An Amadei Adventure With Cecilla
Regular readers (or whose who have used the archives) will know that I have had limited success with Amadei. You’ll have read my scathing review of their Chuao and my mixed review of the meh milk chocolate and each time has been me buying the chocolate.
So when I heard through the grapevine that Cecillia was in town leading people through tastings of Amadei chocolate at Fortnum & Masons put on by the lovely folk at King’s Fine foods, I explained my history and asked if there was any time. Initially there was none but Cecillia kindly gave up her lunch time to walk me through 12 of their chocolates, both blended and single origin.
Amadei has been making chocolate in Italy for 22 years but I think possibly Cecillia has been making chocolate for longer. The chocolate has only been on the market for 14 years though. She told me it took her 8 years to create chocolate, first training all around the world in how to make chocolate. As a woman in a very male-dominated world I cannot imagine what she must have had to go through.
The first chocolate Cecillia created was the Toscano Black 70% which as I tasted it was an interesting combination of light acidity, slight fruit and a bit of either raw nut or wood.
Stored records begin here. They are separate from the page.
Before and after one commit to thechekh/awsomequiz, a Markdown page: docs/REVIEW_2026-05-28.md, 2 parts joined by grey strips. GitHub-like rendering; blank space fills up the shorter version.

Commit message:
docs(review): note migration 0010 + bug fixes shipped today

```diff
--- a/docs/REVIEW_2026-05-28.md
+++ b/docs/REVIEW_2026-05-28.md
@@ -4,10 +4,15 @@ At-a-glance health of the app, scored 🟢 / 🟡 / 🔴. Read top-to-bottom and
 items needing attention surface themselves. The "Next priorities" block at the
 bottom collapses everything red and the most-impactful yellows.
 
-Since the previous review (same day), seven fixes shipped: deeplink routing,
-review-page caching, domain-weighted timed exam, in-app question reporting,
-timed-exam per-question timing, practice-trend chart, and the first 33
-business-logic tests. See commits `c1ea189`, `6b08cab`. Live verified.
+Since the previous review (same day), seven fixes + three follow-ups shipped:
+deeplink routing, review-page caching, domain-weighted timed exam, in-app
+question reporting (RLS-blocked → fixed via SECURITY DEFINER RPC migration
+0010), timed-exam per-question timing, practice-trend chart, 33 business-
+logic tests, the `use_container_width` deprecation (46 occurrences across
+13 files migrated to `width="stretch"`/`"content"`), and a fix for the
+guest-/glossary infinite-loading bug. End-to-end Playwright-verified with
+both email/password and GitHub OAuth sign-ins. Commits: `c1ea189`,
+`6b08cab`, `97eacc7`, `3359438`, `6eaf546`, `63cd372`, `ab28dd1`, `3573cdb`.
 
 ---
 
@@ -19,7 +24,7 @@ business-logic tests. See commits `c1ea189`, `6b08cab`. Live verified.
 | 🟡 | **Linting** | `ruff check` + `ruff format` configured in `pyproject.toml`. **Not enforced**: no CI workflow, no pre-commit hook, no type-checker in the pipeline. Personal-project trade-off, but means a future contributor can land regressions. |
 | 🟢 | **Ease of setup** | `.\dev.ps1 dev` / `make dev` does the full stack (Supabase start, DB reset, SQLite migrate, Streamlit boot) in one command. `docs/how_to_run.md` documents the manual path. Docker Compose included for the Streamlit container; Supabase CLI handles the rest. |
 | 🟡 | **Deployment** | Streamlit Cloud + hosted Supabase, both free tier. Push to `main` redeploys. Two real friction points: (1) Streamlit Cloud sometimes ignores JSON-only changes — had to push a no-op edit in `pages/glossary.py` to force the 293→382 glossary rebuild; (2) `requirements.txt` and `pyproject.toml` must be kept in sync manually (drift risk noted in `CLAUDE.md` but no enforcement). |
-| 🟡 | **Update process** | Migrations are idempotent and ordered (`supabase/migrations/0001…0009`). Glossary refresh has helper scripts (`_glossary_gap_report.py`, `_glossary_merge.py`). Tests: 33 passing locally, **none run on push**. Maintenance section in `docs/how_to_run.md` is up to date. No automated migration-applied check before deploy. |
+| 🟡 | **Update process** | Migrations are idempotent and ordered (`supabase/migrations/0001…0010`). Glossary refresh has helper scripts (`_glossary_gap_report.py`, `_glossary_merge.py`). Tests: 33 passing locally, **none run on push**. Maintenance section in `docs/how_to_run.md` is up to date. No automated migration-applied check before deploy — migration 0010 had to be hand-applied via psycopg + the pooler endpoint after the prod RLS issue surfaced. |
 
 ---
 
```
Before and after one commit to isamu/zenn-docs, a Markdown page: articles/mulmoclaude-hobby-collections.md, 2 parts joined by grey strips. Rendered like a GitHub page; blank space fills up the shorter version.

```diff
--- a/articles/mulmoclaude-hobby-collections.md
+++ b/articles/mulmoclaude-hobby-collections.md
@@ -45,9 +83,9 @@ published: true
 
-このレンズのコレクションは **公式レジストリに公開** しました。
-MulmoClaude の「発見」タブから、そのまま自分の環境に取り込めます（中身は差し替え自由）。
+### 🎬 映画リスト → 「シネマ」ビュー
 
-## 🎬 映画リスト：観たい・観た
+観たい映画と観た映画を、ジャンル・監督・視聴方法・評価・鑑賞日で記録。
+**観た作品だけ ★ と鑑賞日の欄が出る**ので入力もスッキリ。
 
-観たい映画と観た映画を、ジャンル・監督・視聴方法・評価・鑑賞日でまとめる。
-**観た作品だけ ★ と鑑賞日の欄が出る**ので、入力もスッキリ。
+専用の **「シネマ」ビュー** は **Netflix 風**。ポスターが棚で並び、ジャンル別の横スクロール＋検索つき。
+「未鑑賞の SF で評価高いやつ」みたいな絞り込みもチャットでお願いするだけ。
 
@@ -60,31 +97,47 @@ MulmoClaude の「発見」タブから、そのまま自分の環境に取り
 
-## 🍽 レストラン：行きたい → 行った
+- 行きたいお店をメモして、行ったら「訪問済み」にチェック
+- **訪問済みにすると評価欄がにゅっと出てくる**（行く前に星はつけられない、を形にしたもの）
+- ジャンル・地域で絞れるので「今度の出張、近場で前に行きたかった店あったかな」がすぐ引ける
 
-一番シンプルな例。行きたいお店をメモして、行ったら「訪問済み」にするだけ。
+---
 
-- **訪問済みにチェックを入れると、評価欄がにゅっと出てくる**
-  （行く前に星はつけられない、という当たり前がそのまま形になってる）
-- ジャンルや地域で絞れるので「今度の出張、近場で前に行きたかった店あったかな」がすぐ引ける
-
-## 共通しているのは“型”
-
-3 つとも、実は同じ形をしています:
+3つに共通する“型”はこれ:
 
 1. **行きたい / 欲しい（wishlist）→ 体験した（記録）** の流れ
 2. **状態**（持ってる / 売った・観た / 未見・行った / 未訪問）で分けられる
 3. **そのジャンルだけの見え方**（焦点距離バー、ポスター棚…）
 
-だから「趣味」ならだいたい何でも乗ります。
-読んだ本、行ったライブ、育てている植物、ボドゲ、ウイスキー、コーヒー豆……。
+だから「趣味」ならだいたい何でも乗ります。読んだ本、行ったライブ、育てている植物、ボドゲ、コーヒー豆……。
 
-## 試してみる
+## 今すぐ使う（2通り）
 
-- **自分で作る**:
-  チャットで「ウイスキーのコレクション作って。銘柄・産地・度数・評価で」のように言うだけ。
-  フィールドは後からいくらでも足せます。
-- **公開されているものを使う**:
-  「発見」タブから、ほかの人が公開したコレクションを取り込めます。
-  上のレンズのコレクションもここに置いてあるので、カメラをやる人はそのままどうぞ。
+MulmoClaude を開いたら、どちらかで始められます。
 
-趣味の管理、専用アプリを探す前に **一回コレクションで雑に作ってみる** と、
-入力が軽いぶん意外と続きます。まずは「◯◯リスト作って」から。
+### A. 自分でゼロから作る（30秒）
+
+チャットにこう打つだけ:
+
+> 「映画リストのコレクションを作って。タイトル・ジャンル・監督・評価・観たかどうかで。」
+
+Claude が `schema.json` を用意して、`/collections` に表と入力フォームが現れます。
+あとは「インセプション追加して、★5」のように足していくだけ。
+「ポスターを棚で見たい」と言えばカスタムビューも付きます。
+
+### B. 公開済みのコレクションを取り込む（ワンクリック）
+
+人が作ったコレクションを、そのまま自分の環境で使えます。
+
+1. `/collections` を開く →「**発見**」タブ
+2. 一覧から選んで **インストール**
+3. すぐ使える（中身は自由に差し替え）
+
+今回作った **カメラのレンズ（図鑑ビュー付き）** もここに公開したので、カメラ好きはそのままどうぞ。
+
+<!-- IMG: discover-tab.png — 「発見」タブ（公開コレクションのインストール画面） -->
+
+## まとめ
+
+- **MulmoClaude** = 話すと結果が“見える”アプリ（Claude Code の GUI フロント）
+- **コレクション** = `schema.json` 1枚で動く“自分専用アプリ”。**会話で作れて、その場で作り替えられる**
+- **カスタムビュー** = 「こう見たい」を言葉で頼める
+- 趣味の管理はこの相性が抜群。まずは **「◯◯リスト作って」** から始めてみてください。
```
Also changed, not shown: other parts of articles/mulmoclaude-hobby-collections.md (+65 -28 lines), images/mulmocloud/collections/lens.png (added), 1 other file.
Cecillia is also very specific about which harvest she buys from – she buys the December to March harvest only. She is passionate about making everything from bean to bar and her pralines go from bean to praline – of the top notch chocolateiers, only Amadei and Pierre Marcolini go from bean to coverture to filled chocolate.
Amadei works with only the smallest farmers if I understood Cecilla correctly. They want to find farmers who have only 7 or 8 trees, where the chocolate is their life’s work and therefore is of the highest quality. Cecillia works on blending not only beans but even milk to create the milk in the white and milk chocolate bars. Amadei had the original exclusive access to chuao and the bar is actually made from 3 different bean sources – something evident in the tasting. The chuao I tasted this time had flaqvour but there were three sharply separated tastes – nuttiness, acidity then red fruits. Not the usual cacophony of tastes of my beloved Soma Chuao but more of a 3-step process.
I think of all the blends she has made, she shone the most when talking about the bar called “9”. This bar, she told me, took 2 years to create and all her chocolate requires annual adjustments as growing conditions and therefore flavours change so much from year to year. The “9” bar was a much smoother progression through a variety of flavours, unlike the chuao which was so staccato. The “9” bar smoothly progresses through a variety of flavours, changing and evolving.
Among the 12 different chocolates I tried were the various single origins. I was extremely interested to hear that the Ecuador was a forrestarro as I had always thought the Arriba Nacional bean was different or perhaps Cecillia made the point that it was forrestarro as that is what they are buying and not the Arriba Nacional. Regardless, this was earthier than usual and I didn’t get the jasmine I’ve been tasting of late though I did get a bit of purple fruit.
The Jamaican and Trinidad stood out for me as being chocolates I would liken to being slapped round the face with a wet fish. These chocolates grab you by the scruff of the collar as soon as you place them in your mouth and shake you until the change falls out of your pockets. These are some powerfully intense chocolates and I can only hope the bars are like this because if so WOW do I ever recommend them. Now I know how Usain Bolt wins – he has some of this chocolate as the gun goes off and it throws him down the length of the track!
Of the origins I tried, those two really stood out but they all really had a flavour, were not over conched and displayed some of the unique qualities of the bean. Even the Grenada chocolate had a unique and distinct flavour.
Overall, this tasting session with Cecillia was a real eye-opener. Whether it is because my luck with buying chocolate at Liberty (where I have found out-of-date chocolate, chocolate in the window, damaged chocolate and more crimes against chocmanity) is bad or for some other reason, this was a radically different experience with Amedei than I have had in the past, On leaving I got a flyer regarding visiting the factory which I just may do one day…